By Kent Faulk
BIRMINGHAM, Alabama – Jabari Mosley is entitled to get back nearly $900,000 in cash seized by federal drug agents from a safe in 2010 now that he's paid up with the IRS and a misdemeanor tax charge has been resolved, one of his attorneys said Tuesday.
"I think he's entitled to it," said Joel Dillard, an attorney representing Mosley.
Mosley, formerly of Shelby County, was sentenced Tuesday by U.S. District Court Judge Karon O. Bowdre to serve a year of supervised federal probation for his guilty plea to a misdemeanor charge of not filing a 2009 tax return. She also ordered him to pay a $7,000 fine.
The probation is to begin as soon as Mosley is released from an Arizona prison where he is now serving a sentence for a marijuana violation. Mosley was sentenced in 2012 in Arizona and is to be released in March 2015.
Federal prosecutors had sought to have Mosley sentenced to a year in prison, but with it to run concurrent with his Arizona sentence, which would have meant he wouldn't have had to serve additional time anyway.
One of Mosely's attorneys, Tommy Spina, told the judge he was concerned the Federal Bureau of Prisons would ignore the concurrent sentence and pick Mosley up at the end of his Arizona prison term and take him to federal prison to serve an additional year. If that happened, it would "subvert" the plea agreement Mosely has with prosecutors, he said.
Bowdre said instead of imposing a prison sentence that he would serve while finishing his Arizona sentence, she ordered that he begin serving a 12-month probation sentence after he gets out of the Arizona prison. He still would serve the same amount of prison time and probation, she said.
Spina said Mosley had initially paid $51,000 on his 2009 taxes, but still owed $60,000 and had not filed his completed tax return when the charge was filed. He said Mosley paid the additional $60,000 last week, along with his 2009 return.
Mosley had pleaded guilty to the tax charge under a plea deal with the U.S. Attorney's Office in May. The misdemeanor charge claimed he did not file a tax return for 2009, a year he received gross income of $544,807 from five businesses –Driven Properties & Investments, R&D Nationwide Transports, Paramount Auto, Netcom Solutions, and Pinnacle Entertainment.
Mosley apologized to the judge for not filing his 2009 return and said he wouldn't do it again. He said he wanted to get oujt and help raise his son. "I know this time in custody has made me a better man," he said.

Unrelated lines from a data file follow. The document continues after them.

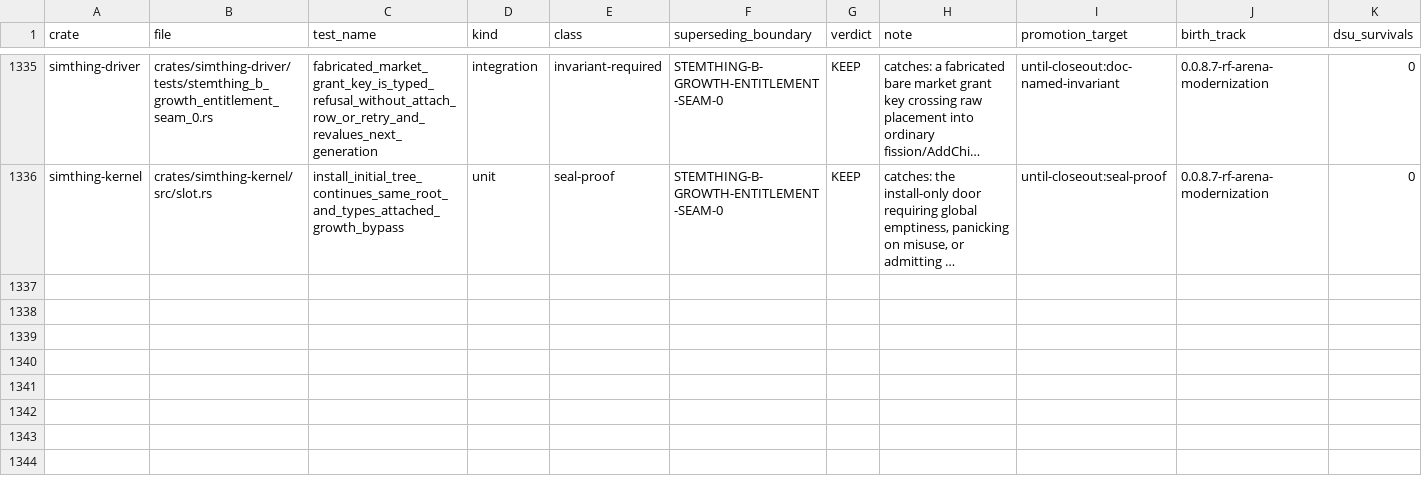
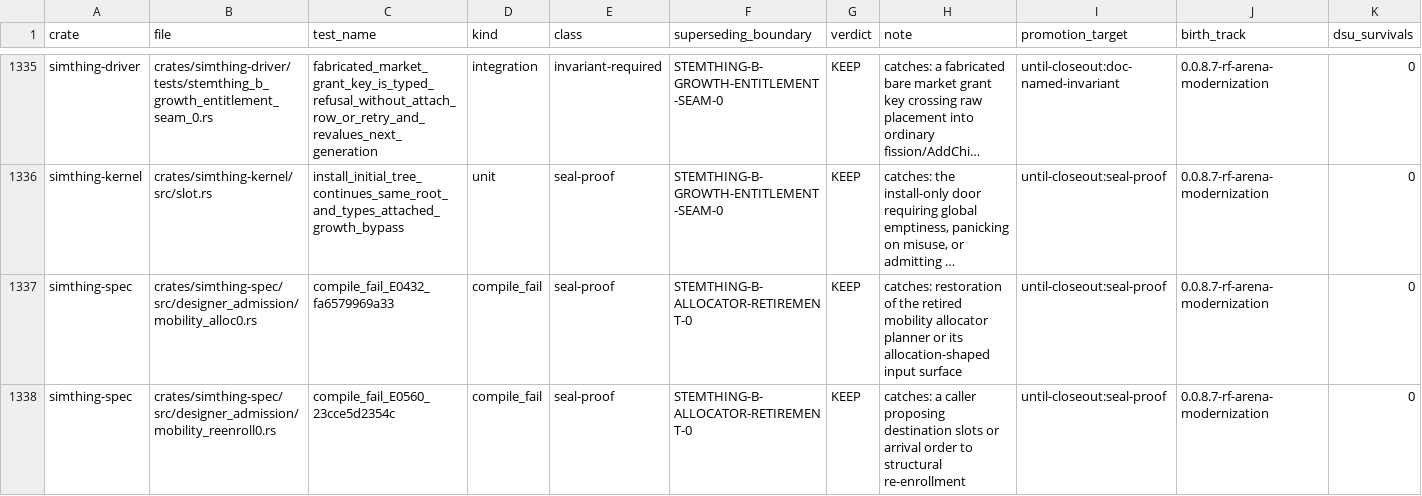
Before and after one commit to khorum08/SimThing, a TSV file: scripts/ci/test_inventory.tsv, drawn as a sheet; only a part is shown, gaps mark what is left out; long unchanged cells end in …; the diff covers the shown part only; the diff names each change by its address in the sheet, - before the commit and + after, or states it on an @@ line.

Commit message:
Retire legacy residency allocation policy

```diff
--- a/scripts/ci/test_inventory.tsv
+++ b/scripts/ci/test_inventory.tsv
+row 1337: simthing-spec | crates/simthing-spec/src/designer_admission/mobility_alloc0.rs | compile_fail_E0432_fa6579969a33 | compile_fail | seal-proof | STEMTHING-B-ALLOCATOR-RETIREMENT-0 | KEEP | catches: restoration of the retired mobility allocator planner or its allocation-shaped input surface | until-closeout:seal-proof | 0.0.8.7-rf-arena-modernization | 0
+row 1338: simthing-spec | crates/simthing-spec/src/designer_admission/mobility_reenroll0.rs | compile_fail_E0560_23cce5d2354c | compile_fail | seal-proof | STEMTHING-B-ALLOCATOR-RETIREMENT-0 | KEEP | catches: a caller proposing destination slots or arrival order to structural re-enrollment | until-closeout:seal-proof | 0.0.8.7-rf-arena-modernization | 0
```
Also changed, not shown: 2 added rows elsewhere in this file, 13 other files.
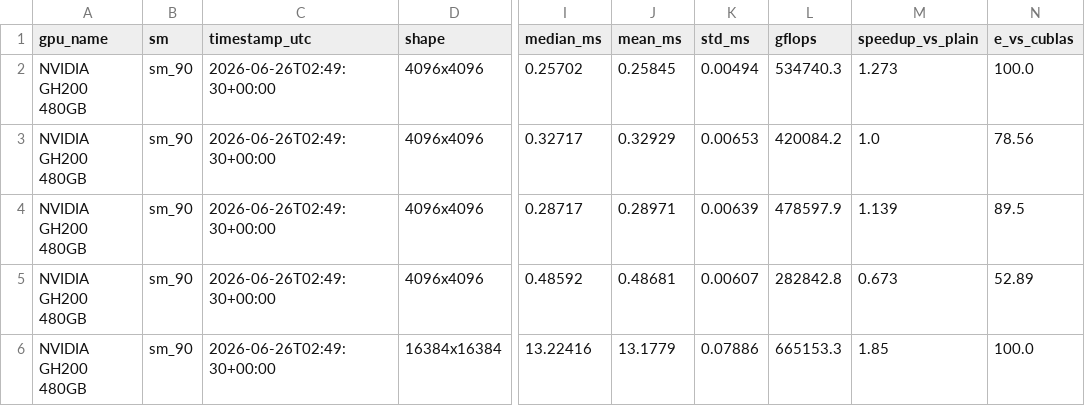
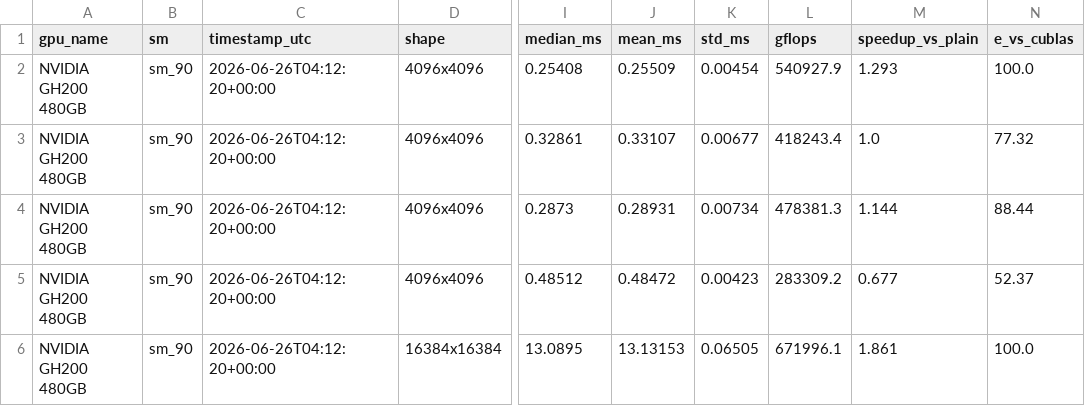
Before and after one commit to tingxi-li/DSLPerfGap, a CSV file: experiments/results/NVIDIA_GH200_480GB/autotune_matmul.csv, drawn as a sheet; only a part is shown, gaps mark what is left out; the diff covers the shown part only; the diff names each change by its address in the sheet, - before the commit and + after, or states it on an @@ line.

```diff
--- a/experiments/results/NVIDIA_GH200_480GB/autotune_matmul.csv
+++ b/experiments/results/NVIDIA_GH200_480GB/autotune_matmul.csv
-C2:C6 (timestamp_utc): 2026-06-26T02:49:30+00:00
+C2:C6 (timestamp_utc): 2026-06-26T04:12:20+00:00
-I2 (median_ms): 0.25702
+I2 (median_ms): 0.25408
-J2 (mean_ms): 0.25845
+J2 (mean_ms): 0.25509
-K2 (std_ms): 0.00494
+K2 (std_ms): 0.00454
-L2 (gflops): 534740.3
+L2 (gflops): 540927.9
-M2 (speedup_vs_plain): 1.273
+M2 (speedup_vs_plain): 1.293
-I3 (median_ms): 0.32717
+I3 (median_ms): 0.32861
-J3 (mean_ms): 0.32929
+J3 (mean_ms): 0.33107
-K3 (std_ms): 0.00653
+K3 (std_ms): 0.00677
-L3 (gflops): 420084.2
+L3 (gflops): 418243.4
-N3 (e_vs_cublas): 78.56
+N3 (e_vs_cublas): 77.32
-I4 (median_ms): 0.28717
+I4 (median_ms): 0.2873
-J4 (mean_ms): 0.28971
+J4 (mean_ms): 0.28931
-K4 (std_ms): 0.00639
+K4 (std_ms): 0.00734
-L4 (gflops): 478597.9
+L4 (gflops): 478381.3
-M4 (speedup_vs_plain): 1.139
+M4 (speedup_vs_plain): 1.144
-N4 (e_vs_cublas): 89.5
+N4 (e_vs_cublas): 88.44
-I5 (median_ms): 0.48592
+I5 (median_ms): 0.48512
-J5 (mean_ms): 0.48681
+J5 (mean_ms): 0.48472
-K5 (std_ms): 0.00607
+K5 (std_ms): 0.00423
-L5 (gflops): 282842.8
+L5 (gflops): 283309.2
-M5 (speedup_vs_plain): 0.673
+M5 (speedup_vs_plain): 0.677
-N5 (e_vs_cublas): 52.89
+N5 (e_vs_cublas): 52.37
-I6 (median_ms): 13.22416
+I6 (median_ms): 13.0895
-J6 (mean_ms): 13.1779
+J6 (mean_ms): 13.13153
-K6 (std_ms): 0.07886
+K6 (std_ms): 0.06505
-L6 (gflops): 665153.3
+L6 (gflops): 671996.1
-M6 (speedup_vs_plain): 1.85
+M6 (speedup_vs_plain): 1.861
```
Also changed, not shown: 20 edited cells elsewhere in this file, experiments/results/NVIDIA_GH200_480GB/conv_filters_large.csv, experiments/results/NVIDIA_GH200_480GB/conv_filters_small.csv, 8 other files.
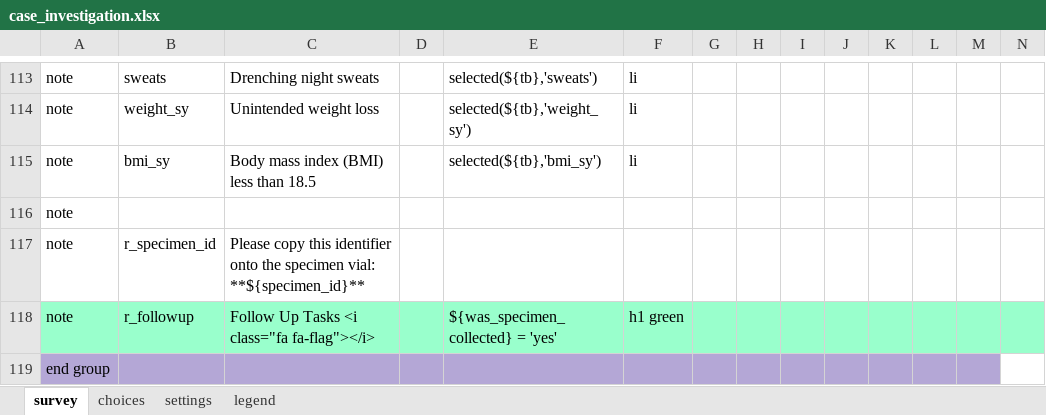
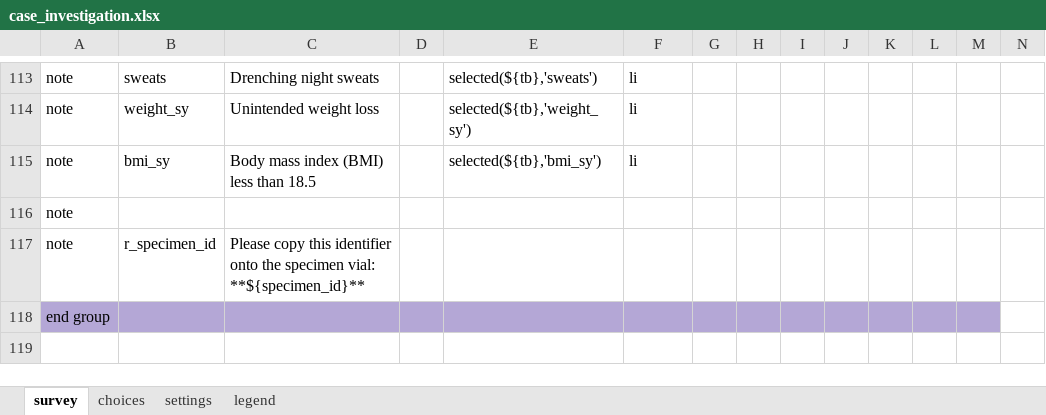
Before and after one commit to oyierp/Bodaboda_Test, an Excel workbook: config-boda-moh-ke-master/forms/app/case_investigation.xlsx, sheet survey, drawn as a sheet; only a part is shown, gaps mark what is left out; values as stored, in another font and other column widths than the file's, no borders; conditional formats not drawn; rows hold the shown columns only; the diff names each change by its address in the sheet, - before the commit and + after, or states it on an @@ line.

Commit message:
Add files via upload

```diff
--- a/config-boda-moh-ke-master/forms/app/case_investigation.xlsx (sheet survey)
+++ b/config-boda-moh-ke-master/forms/app/case_investigation.xlsx (sheet survey)
-row 118: note | r_followup | Follow Up Tasks <i class="fa fa-flag"></i> |  | ${was_specimen_collected} = 'yes' | h1 green
```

The tax charge stems from the time in May 2010 when he brought a safe to a locksmith because he had lost the combination. After opening the safe the locksmith found $894,800 in cash and called police. The money was turned over to a DEA task force officer after a Birmingham police drug detection dog was brought in and indicated the presence of a controlled substance within the safe, according to court records.

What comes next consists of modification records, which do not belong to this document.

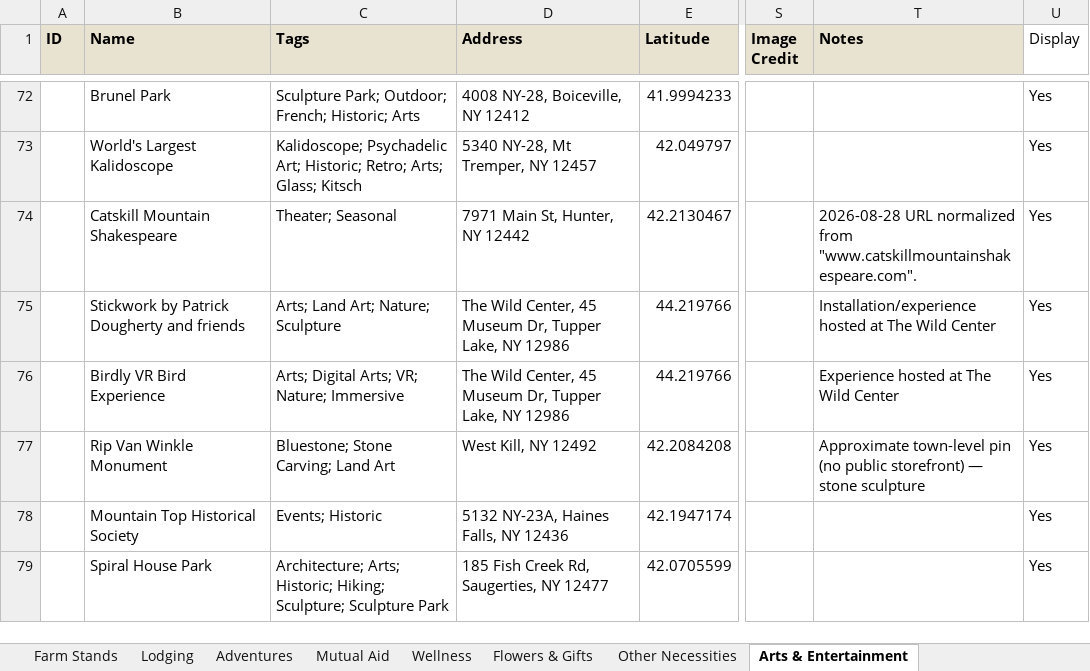
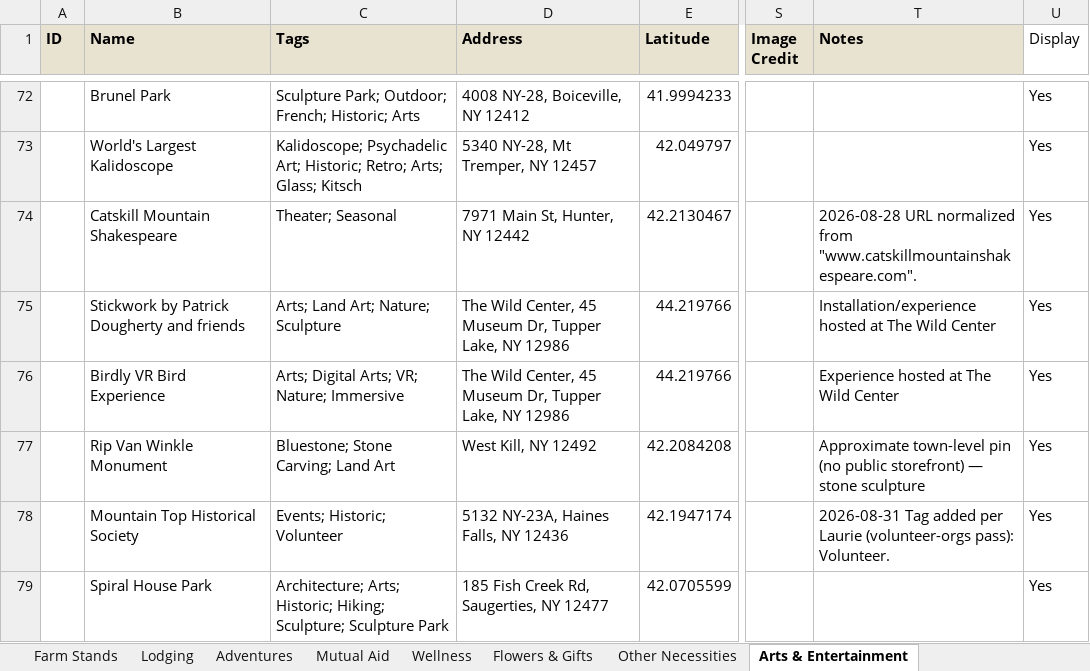
Before and after one commit to nyhilltowners/explore-the-hilltowns, an Excel workbook: data/points_of_interest.xlsx, sheet Arts & Entertainment, drawn as a sheet; only a part is shown, gaps mark what is left out; values as stored, in another font and other column widths than the file's, no borders; the diff covers the shown part only; the diff names each change by its address in the sheet, - before the commit and + after, or states it on an @@ line.

```diff
--- a/data/points_of_interest.xlsx (sheet Arts & Entertainment)
+++ b/data/points_of_interest.xlsx (sheet Arts & Entertainment)
-C78 (Tags): Events; Historic
+C78 (Tags): Events; Historic; Volunteer
-T78 (Notes): (empty)
+T78 (Notes): 2026-08-31 Tag added per Laurie (volunteer-orgs pass): Volunteer.
```
Also changed, not shown: 1 added row and 6 edited cells elsewhere in this sheet, sheet Other Necessities, sheet Mutual Aid, sheet Adventures, sheet Antiques & Vintage, sheet Flowers & Gifts, 1 other file.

The resulting investigation led to Arizona lawmen making a traffic stop in November 2010 and finding more than 1,600 pounds of marijuana hidden inside a limousine Mosley was pulling on a trailer. The drugs had a wholesale street value of rough $3 million, authorities have said.
More than $11,000 in cash was also seized during the Nov. 12, 2010 traffic stop, according to court records. Six days later another $25,000 was found at Mosley's home Chelsea.
Mosley filed a lawsuit to get the money from the safe returned. Federal prosecutors also filed lawsuits to seize the cash taken from the safe and his home.
Dillard also told Judge Bowdre that another judge, U.S. District Judge Abdul Kallon, had ordered action in the money seizure cases be stayed until Mosley's current "troubles" are completed.
When those seizure cases may resume - that will be up to Kalllon to decide - and what federal prosecutors might argue is not clear.
Dillard said the misdemeanor tax case was the only case that had been pending in Alabama against Mosley and was the only charge that resulted from the seizure of the safe. As a result, Mosley should be allowed to get the seized money back from the safe and his house returned, he said.
Dillard said it is not against the law to horde money under Alabama law. He cited Alabama law 40-9-1(18), that excludes certain property from ad valorem taxation, including:
"The following items of personal property when owned by individuals for personal use in the home or usually kept at the home of the owner and not carried as stocks of merchandise, namely: Libraries; phonographs; pianos and other musical instruments; paintings; precious stones, jewelry, plate silverware, ornaments and articles of taste; watches and clocks; wagons, buggies, bicycles, guns, pistols, canes, golf sticks, golf bags and sporting goods; money hoarded; radios; mechanical and electrical refrigerators; electrical appliances."